THE United States has vetoed a UN ceasefire resolution as the Gaza Ministry of Health states that more than 29,000 Palestinians have been killed since Israel launched its assault on Gaza on October 7. 

Israeli Prime Minister Benjamin Netanyahu vowed to continue the offensive on Gaza until “total victory” against Hamas, causing increasingly international alarm. 

On Tuesday, the United States vetoed a UN resolution brought by Arab nations demanding an immediate humanitarian ceasefire in Gaza. 

The 22 Arab states said it hoped to show broad global support for ending the war, despite the US's move to vote it down. 

The National:

The vote in the 15-member Security Council was 13-1 with the United Kingdom abstaining. 

On Monday, in a surprise move ahead of the vote, the US circulated a rival UN Security Council resolution that would support a temporary ceasefire in Gaza linked to the release of all hostages and call for the lifting of all restrictions on the delivery of humanitarian aid.

Both of these actions “would help to create the conditions for a sustainable cessation of hostilities”, the draft resolution obtained by The Associated Press said. 

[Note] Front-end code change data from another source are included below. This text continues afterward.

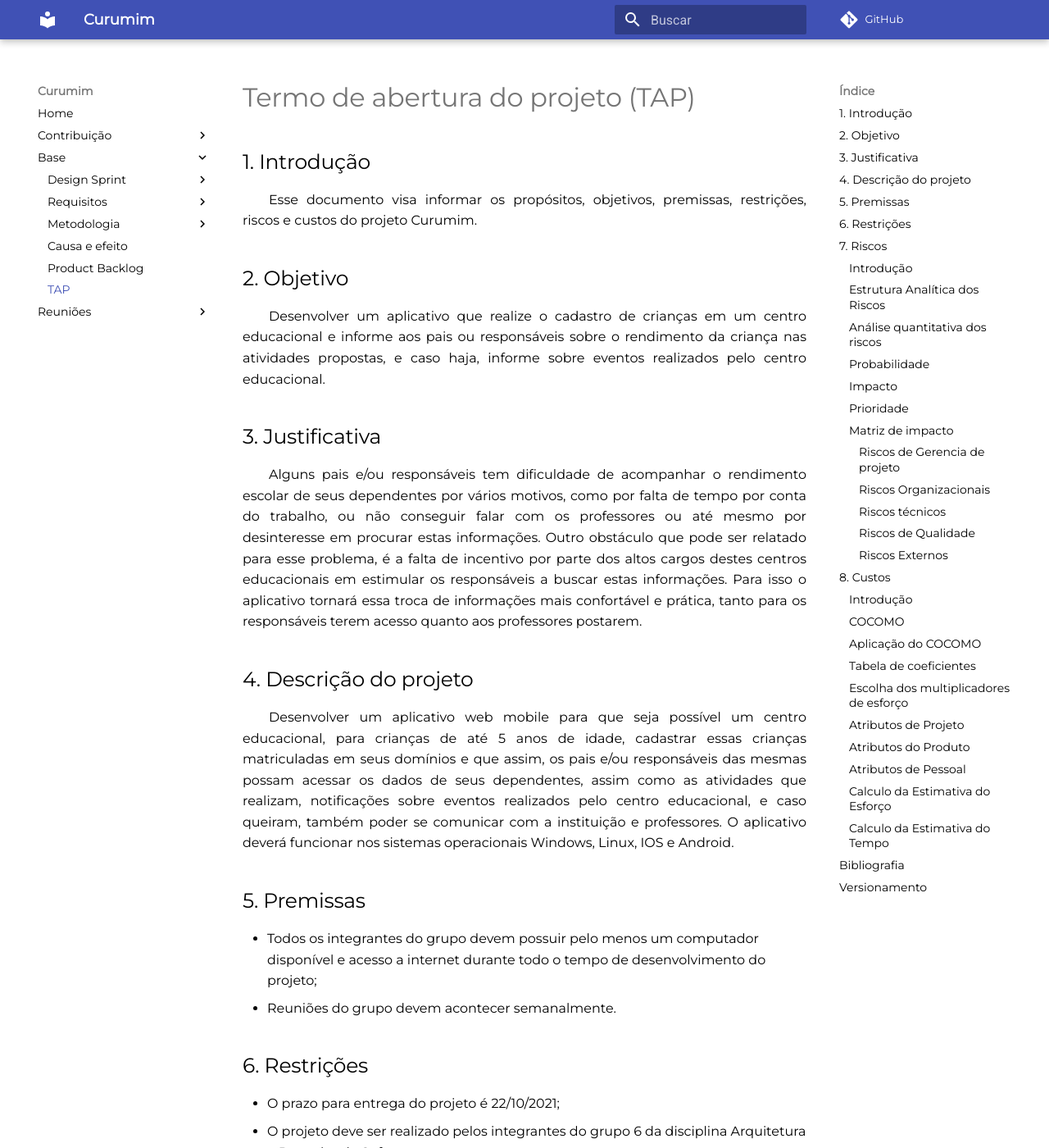
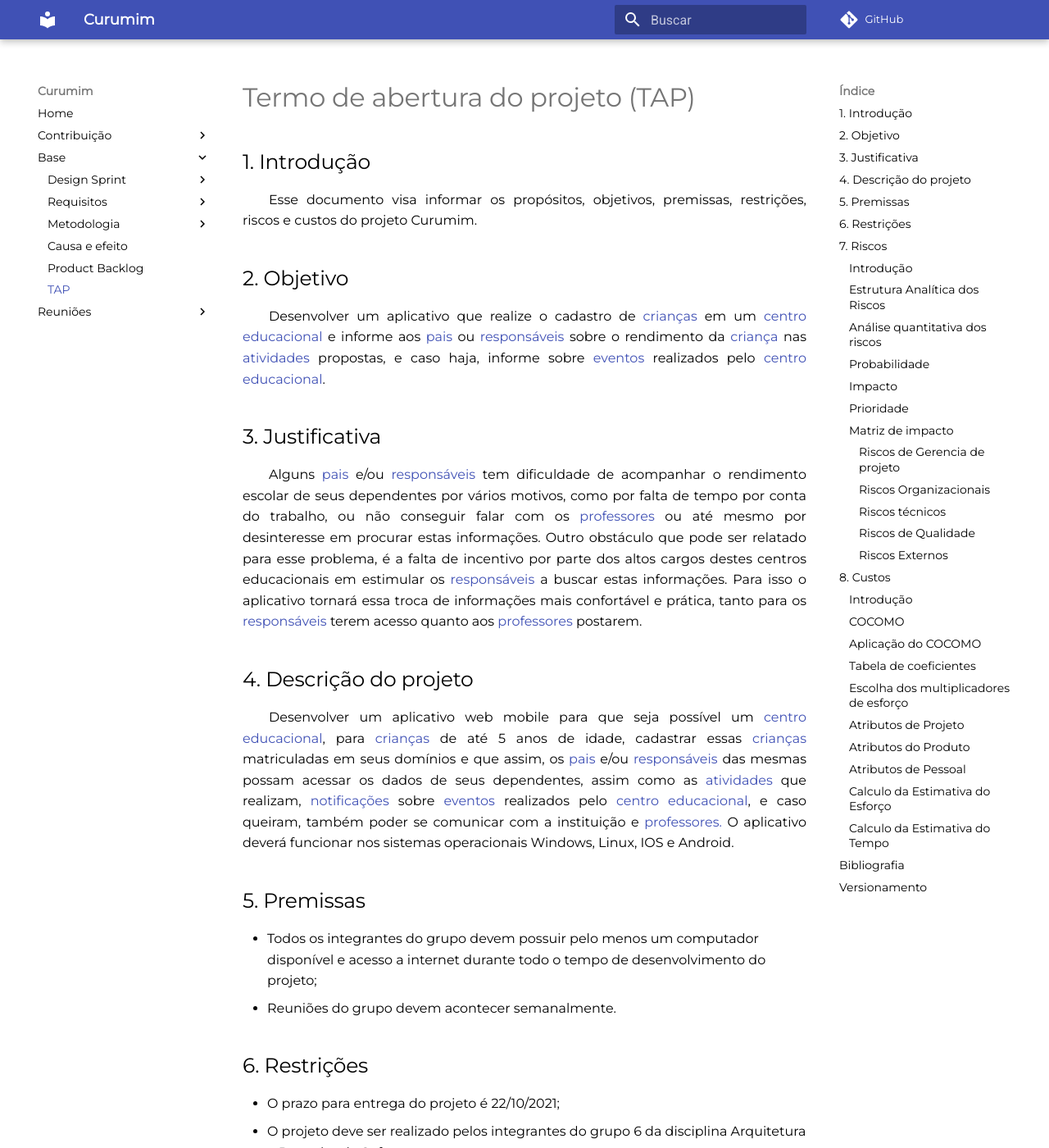
Before and after one commit to UnBArqDsw2021-1/2021.1_G6_Curumim, an MkDocs documentation site: the page built from docs/base/tap/tap.md, in a window 1280 px wide and 1400 px high. Shown: the whole window at 82% size. Built offline with MkDocs 1.6.1 and Material for MkDocs 9.7.7, drawn with Linux system fonts in a browser that asks for light colours; comment, search, counter and statistics services are not loaded; some of the changed lines change nothing that is shown; some of the changed text lies outside the part shown.

Commit message:
doc(#48) correção da linkagem do léxico.

```diff
--- a/docs/base/tap/tap.md
+++ b/docs/base/tap/tap.md
@@ -6,18 +6,18 @@
 
 ## 2. Objetivo
 
-&emsp;&emsp;Desenvolver um aplicativo que realize o cadastro de crianças em um centro educacional e informe aos pais ou responsáveis sobre o rendimento da criança nas atividades propostas, e caso haja, informe sobre eventos realizados pelo centro educacional.
+&emsp;&emsp;Desenvolver um aplicativo que realize o cadastro de <a href=/base/requisitos/modelagem/lexicos/#lexico-criança>crianças</a> em um <a href=/base/requisitos/modelagem/lexicos/#lexico-centroeducacional>centro educacional</a> e informe aos <a href=/base/requisitos/modelagem/lexicos/#lexico-pais>pais</a> ou <a href=/base/requisitos/modelagem/lexicos/#lexico-responsavel>responsáveis</a> sobre o rendimento da <a href=/base/requisitos/modelagem/lexicos/#lexico-criança>criança</a> nas <a href=/base/requisitos/modelagem/lexicos/#lexico-atividade>atividades</a> propostas, e caso haja, informe sobre <a href=/base/requisitos/modelagem/lexicos/#lexico-evento>eventos</a> realizados pelo <a href=/base/requisitos/modelagem/lexicos/#lexico-centroeducacional>centro educacional</a>.
 
 
 ## 3. Justificativa
 
 
-&emsp;&emsp;Alguns pais e/ou responsáveis tem dificuldade de acompanhar o rendimento escolar de seus dependentes por vários motivos, como por falta de tempo por conta do trabalho, ou não conseguir falar com os professores ou até mesmo por desinteresse em procurar estas informações. Outro obstáculo que pode ser relatado para esse problema, é a falta de incentivo por parte dos altos cargos destes centros educacionais em estimular os responsáveis a buscar estas informações. Para isso o aplicativo tornará essa troca de informações mais confortável e prática, tanto para os responsáveis terem acesso quanto aos professores postarem.
+&emsp;&emsp;Alguns <a href=/base/requisitos/modelagem/lexicos/#lexico-pais>pais</a> e/ou <a href=/base/requisitos/modelagem/lexicos/#lexico-responsavel>responsáveis</a> tem dificuldade de acompanhar o rendimento escolar de seus dependentes por vários motivos, como por falta de tempo por conta do trabalho, ou não conseguir falar com os <a href=/base/requisitos/modelagem/lexicos/#lexico-professor>professores</a> ou até mesmo por desinteresse em procurar estas informações. Outro obstáculo que pode ser relatado para esse problema, é a falta de incentivo por parte dos altos cargos destes centros educacionais em estimular os <a href=/base/requisitos/modelagem/lexicos/#lexico-responsavel>responsáveis</a> a buscar estas informações. Para isso o aplicativo tornará essa troca de informações mais confortável e prática, tanto para os <a href=/base/requisitos/modelagem/lexicos/#lexico-responsavel>responsáveis</a> terem acesso quanto aos <a href=/base/requisitos/modelagem/lexicos/#lexico-professor>professores</a> postarem.
 
 ## 4. Descrição do projeto
 
 
-&emsp;&emsp;Desenvolver um aplicativo web mobile para que seja possível um centro educacional, para crianças de até 5 anos de idade, cadastrar essas crianças matriculadas em seus domínios e que assim, os pais e/ou responsáveis das mesmas possam acessar os dados de seus dependentes, assim como as atividades que realizam, notificações sobre eventos realizados pelo centro educacional, e caso queiram, também poder se comunicar com a instituição e professores. O aplicativo deverá funcionar nos sistemas operacionais Windows, Linux, IOS e Android.
+&emsp;&emsp;Desenvolver um aplicativo web mobile para que seja possível um <a href=/base/requisitos/modelagem/lexicos/#lexico-centroeducacional>centro educacional</a>, para <a href=/base/requisitos/modelagem/lexicos/#lexico-criança>crianças</a> de até 5 anos de idade, cadastrar essas <a href=/base/requisitos/modelagem/lexicos/#lexico-criança>crianças</a> matriculadas em seus domínios e que assim, os <a href=/base/requisitos/modelagem/lexicos/#lexico-pais>pais</a> e/ou <a href=/base/requisitos/modelagem/lexicos/#lexico-responsavel>responsáveis</a> das mesmas possam acessar os dados de seus dependentes, assim como as <a href=/base/requisitos/modelagem/lexicos/#lexico-atividade>atividades</a> que realizam, <a href=/base/requisitos/modelagem/lexicos/#lexico-notificar>notificações</a> sobre <a href=/base/requisitos/modelagem/lexicos/#lexico-evento>eventos</a> realizados pelo <a href=/base/requisitos/modelagem/lexicos/#lexico-centroeducacional>centro educacional</a>, e caso queiram, também poder se comunicar com a instituição e <a href=/base/requisitos/modelagem/lexicos/#lexico-professor>professores.</a> O aplicativo deverá funcionar nos sistemas operacionais Windows, Linux, IOS e Android.
 
 ## 5. Premissas
 
@@ -75,7 +75,7 @@
 #### Riscos de Gerencia de projeto
 |    Risco    | Impacto |  Probabilidade |  Prevenção  |  Resposta |  Prioridade    |
 |:----------:|:------:|:-------:|:------:|:-------:|:------:|
-| Alteração no escopo do projeto. | Alto | Alta | Boa comunicação com os stakeholders. | Aprimorar a capacidade de entender os requisitos e documentá-los. | 16 |
+| Alteração no escopo do projeto. | Alto | Alta | Boa comunicação com os <a href=/base/requisitos/modelagem/lexicos/#lexico-stakeholder>stakeholders.</a> | Aprimorar a capacidade de entender os requisitos e documentá-los. | 16 |
 | Divergência na grade horária dos integrantes. | Alto | Média | Transparência com relação aos horários disponíveis. | Estratégia na distribuição de tarefas, pareamento ou outra maneira justa na divisão.  | 12 |
 | Falha no autogerenciamento do grupo. | Muito alto | Média | Cada membro deve estar ciente do seu papel e suas responsabilidades dentro da equipe. | Cobrança mútua por parte do grupo. | 15 |
 | Cronograma incoerente com a realidade do projeto. | Alto | Média | Adaptar os prazos e atividades em um escopo viável.  | Refatorar o cronograma. | 12 |
```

US deputy ambassador Robert Wood told several reporters on Monday that the Arab-backed resolution is not “an effective mechanism for trying to do the three things that we want to see happen — which is get hostages out, more aid in, and a lengthy pause to this conflict”.

With the US draft, “what we’re looking at is another possible option, and we’ll be discussing this with friends going forward,” Wood said.

READ MORE: Labour call for immediate ceasefire in Gaza in major climbdown

More than half of Gaza’s 2.3 million people have sought shelter in Rafah - Gaza's southernmost town  on the Egyptian border - after being displaced by Israeli attacks. 

The Gazan health ministry said the death toll had risen to 29,092 since the start of the war, around two-thirds of them women and children.

More than 69,000 Palestinians have been wounded, overwhelming the territory’s hospitals, less than half of which are even partially functioning.

The ministry, which is part of the Hamas-run government, does not distinguish between civilians and combatants in its count but maintains detailed records of casualties.

Its figures from previous wars in Gaza have largely matched those of UN agencies, independent experts and Israel’s own tallies.

Israel says it has killed more than 10,000 Palestinian militants but has provided no evidence for its count.